Early tree defoliation
I have been receiving a large amount of phone calls in regard to cottonwood trees that have leaves turning brown and falling to the ground. This has been happening now for about 2-3 weeks. In many areas of the county, there are large cottonwoods that are completely defoliated. Luckily, most of these trees will not be negatively affected by the early loss of leaves. The wet spring we experienced this year created conditions for multiple leaf diseases to set in on cottonwood trees. Once these leaf diseases are established, there is no recommended control. Native cottonwoods are more tolerant of these diseases then the hybrid, seedless cottonwoods. Although there are large cottonwoods growing in Aberdeen, this is a tree recommended for planting in rural areas only. I always recommend planting native cottonwood over hybrids as they will live longer, have less disease problems and thrive in various conditions. Other poplar species are affected as well, such as aspen and balsam poplar. If you have poplars that have completely defoliated, refrain from cutting them down as they will put new leaves out next season.

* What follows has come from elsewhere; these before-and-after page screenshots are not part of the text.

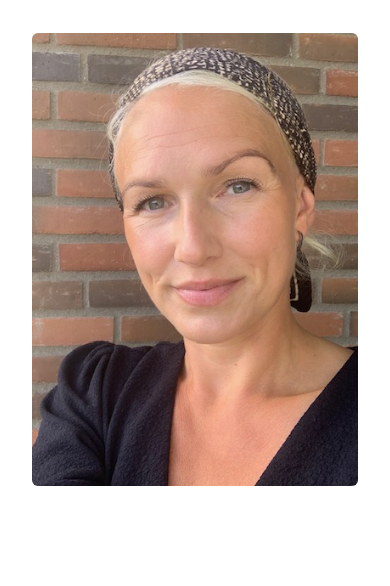
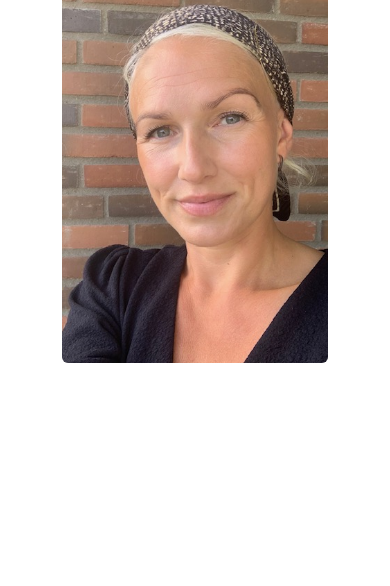
Before and after one commit to DanniFront/portfolio-project, a plain HTML site: page about.html in a window 390 px wide. Shown: the part 682-1268 px from the top of the page. After the commit the page ends 1188 px from the top, so only its background shows below. Drawn offline with nearby package versions, Linux system fonts and the light colour scheme; a web font is replaced by a local one.

Commit message:
Made profilepicture more responsive friendly

```diff
--- a/src/styles.css
+++ b/src/styles.css
@@ -136,7 +136,10 @@ p {
     text-align: center;
   }
   .content-hero {
-    padding: 80px 20px;
+    padding: 40px 20px;
     text-align: center;
   }
+  .about-img {
+    max-height: 75%;
+  }
 }
```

Remember to water your trees until the ground freezes. With the lack of fall rain, our trees need supplemental water to ensure successful winter dormancy. Trees that go into winter with a lack of soil moisture are prone to winter injury, desiccation and death. Avoid fertilizing until after a hard freeze and if you are fertilizing your lawn, your trees do not require additional fertilizer. It’s always better to have your soil tested for nutrient deficiencies before fertilizing. Soil testing labs can be found at http://bit.ly/1N28p0D.